* _WORKING DATA_:
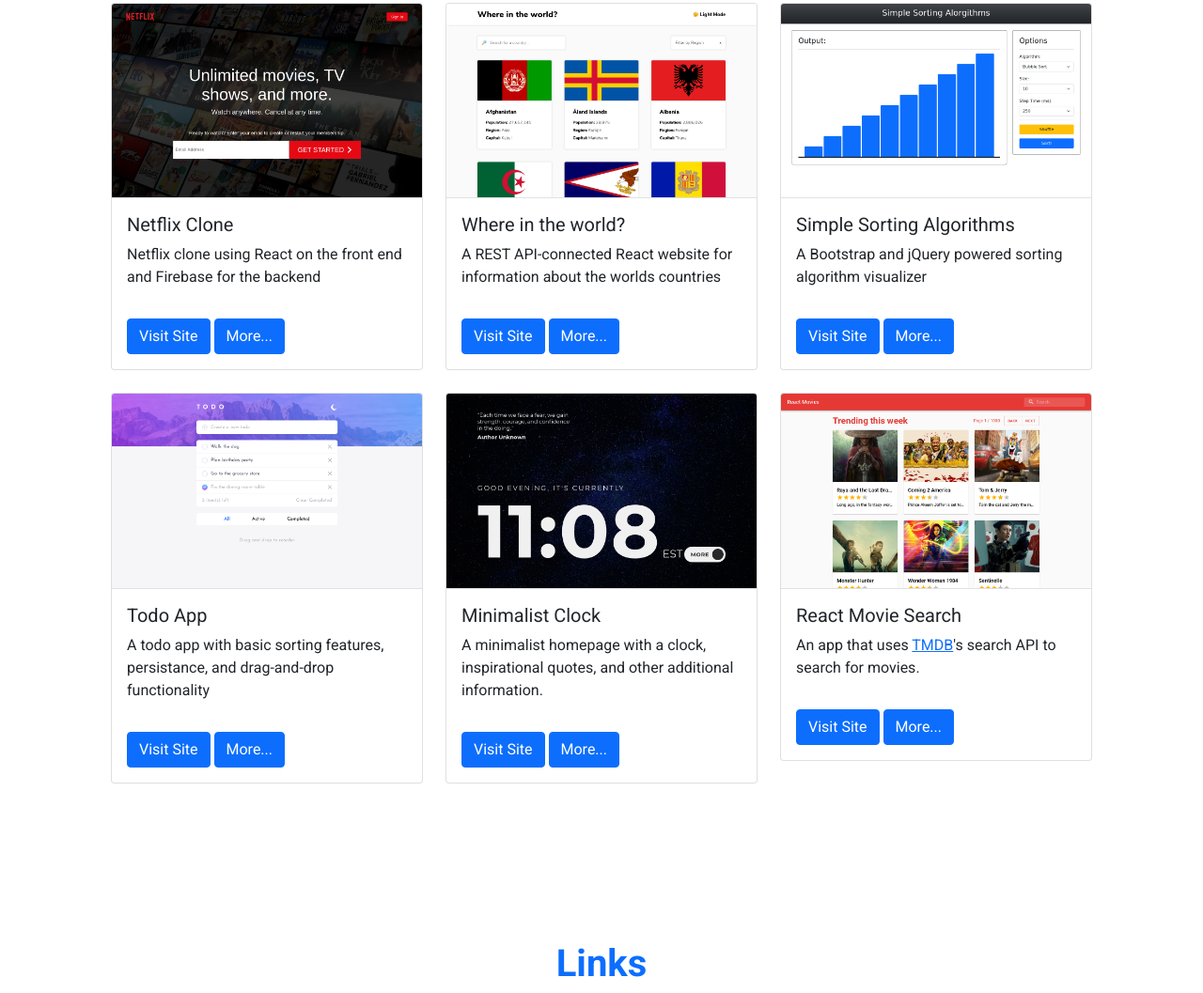
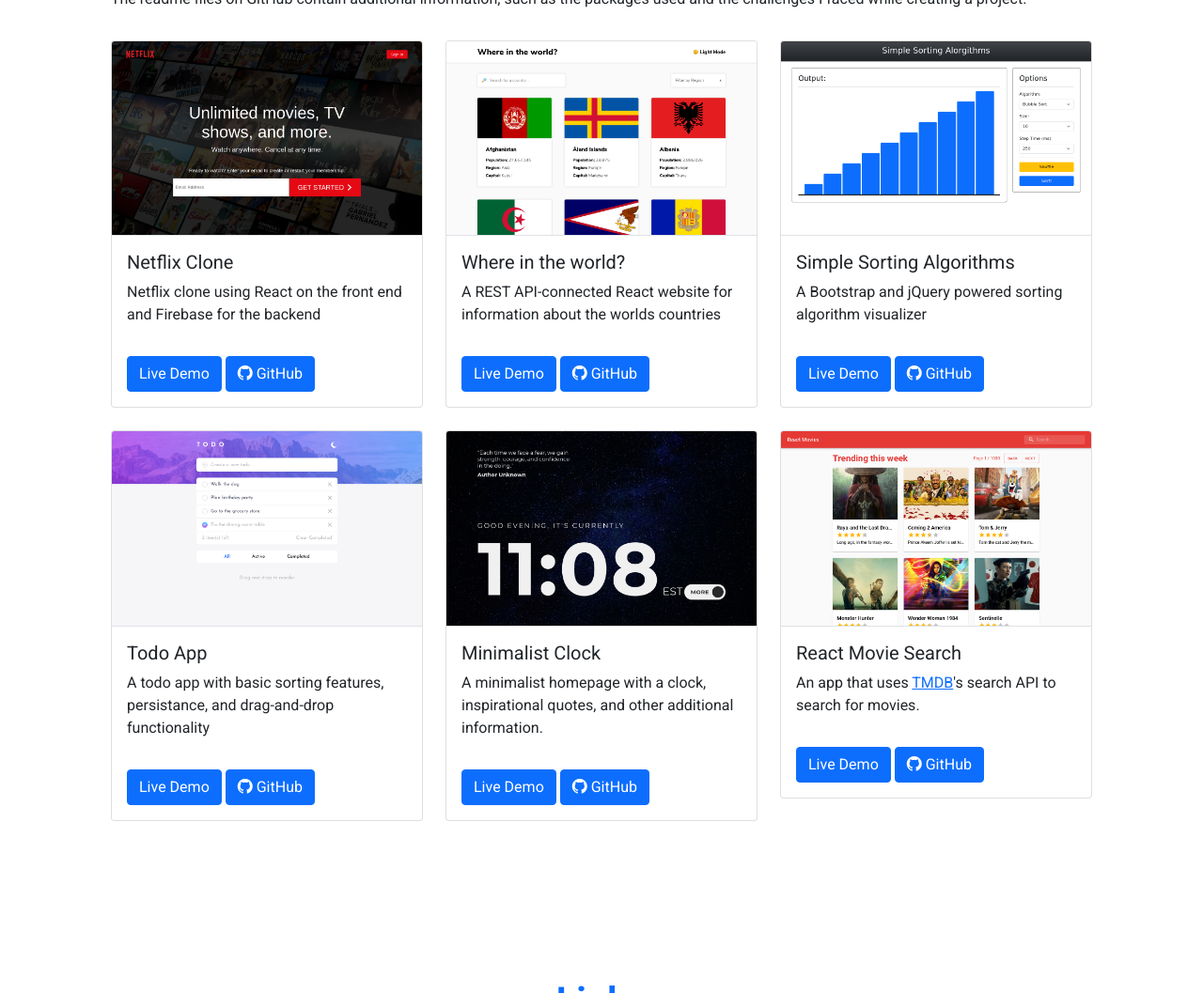
Before and after one commit to matthajec/portfolio, a website: page index.html in a window 1280 px wide. Shown: the part 1427-2484 px from the top of the page at 94% size. Drawn offline with nearby package versions, Linux system fonts and the light colour scheme.

Commit message:
finished links

```diff
--- a/index.html
+++ b/index.html
@@ -108,6 +108,7 @@
   <section id="projects" class="container p-5">
       <div class="row mt-3 mb-3">
         <h2 class="text-primary h1"><strong><span class="text-dark">My </span>Projects</strong></h2>
+        <p>The readme files on GitHub contain additional information, such as the packages used and the challenges I faced while creating a project.</p>
       </div>
 
       <div class="row d-flex">
@@ -120,8 +121,8 @@
               <p class="card-text">Netflix clone using React on the front end and Firebase for the backend</p>
             </div>
             <div class="card-body">
-              <a target="_blank" href="https://www.netflix-clone.matthajec.xyz/" class="btn btn-primary">Visit Site</a>
-              <a href="#" class="btn btn-primary">More...</a>
+              <a target="_blank" href="https://www.netflix-clone.matthajec.xyz/" class="btn btn-primary">Live Demo</a>
+              <a target="_blank" href="https://github.com/matthajec/netflix-clone" class="btn btn-primary"><i class="bi bi-github"></i> GitHub</a>
             </div>
           </div>
         </div>
@@ -135,8 +136,8 @@
               <p class="card-text">A REST API-connected React website for information about the worlds countries</p>
             </div>
             <div class="card-body">
-              <a target="_blank" href="https://www.whereintheworld.matthajec.xyz" class="btn btn-primary">Visit Site</a>
-              <a href="#" class="btn btn-primary">More...</a>
+              <a target="_blank" href="https://www.whereintheworld.matthajec.xyz" class="btn btn-primary">Live Demo</a>
+              <a target="_blank" href="https://github.com/matthajec/react-countries-app" class="btn btn-primary"><i class="bi bi-github"></i> GitHub</a>
             </div>
           </div>
         </div>
@@ -150,8 +151,8 @@
               <p class="card-text">A Bootstrap and jQuery powered sorting algorithm visualizer</p>
             </div>
             <div class="card-body">
-              <a target="_blank" href="https://www.sorting-algorithms.matthajec.xyz" class="btn btn-primary">Visit Site</a>
-              <a href="#" class="btn btn-primary">More...</a>
+              <a target="_blank" href="https://www.sorting-algorithms.matthajec.xyz" class="btn btn-primary">Live Demo</a>
+              <a target="_blank" href="https://github.com/matthajec/simple-sorting-algoriths" class="btn btn-primary"><i class="bi bi-github"></i> GitHub</a>
             </div>
           </div>
         </div>
@@ -165,8 +166,8 @@
               <p class="card-text">A todo app with basic sorting features, persistance, and drag-and-drop functionality</p>
             </div>
             <div class="card-body">
-              <a target="_blank" href="https://www.todo-app.matthajec.xyz" class="btn btn-primary">Visit Site</a>
-              <a href="#" class="btn btn-primary">More...</a>
+              <a target="_blank" href="https://www.todo-app.matthajec.xyz" class="btn btn-primary">Live Demo</a>
+              <a target="_blank" href="https://github.com/matthajec/react-todo-app" class="btn btn-primary"><i class="bi bi-github"></i> GitHub</a>
             </div>
           </div>
         </div>
@@ -180,8 +181,8 @@
               <p class="card-text">A minimalist homepage with a clock, inspirational quotes, and other additional information.</p>
             </div>
             <div class="card-body">
-              <a target="_blank" href="https://www.minimalist-clock.matthajec.xyz" class="btn btn-primary">Visit Site</a>
-              <a href="#" class="btn btn-primary">More...</a>
+              <a target="_blank" href="https://www.minimalist-clock.matthajec.xyz" class="btn btn-primary">Live Demo</a>
+              <a target="_blank" href="https://github.com/matthajec/clock-app/" class="btn btn-primary"><i class="bi bi-github"></i> GitHub</a>
             </div>
           </div>
         </div>
@@ -195,8 +196,8 @@
               <p class="card-text">An app that uses <a target="_blank" href="https://www.themoviedb.org/">TMDB</a>'s search API to search for movies.</p>
             </div>
             <div class="card-body">
-              <a taget="_blank" href="https://www.movie-search.matthajec.xyz" class="btn btn-primary">Visit Site</a>
-              <a href="#" class="btn btn-primary">More...</a>
+              <a target="_blank" href="https://www.movie-search.matthajec.xyz" class="btn btn-primary">Live Demo</a>
+              <a target="_blank" href="https://github.com/matthajec/movie-search-rebuild" class="btn btn-primary"><i class="bi bi-github"></i> GitHub</a>
             </div>
           </div>
         </div>
```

* _EXERCISE AIM_:
Find every line in the records that contains the word "html"; copy those lines.

* _WRITTEN SOLUTION_:
Before and after one commit to matthajec/portfolio, a website: page index.html in a window 1280 px wide. Shown: the part 1427-2484 px from the top of the page at 94% size. Drawn offline with nearby package versions, Linux system fonts and the light colour scheme.
--- a/index.html
+++ b/index.html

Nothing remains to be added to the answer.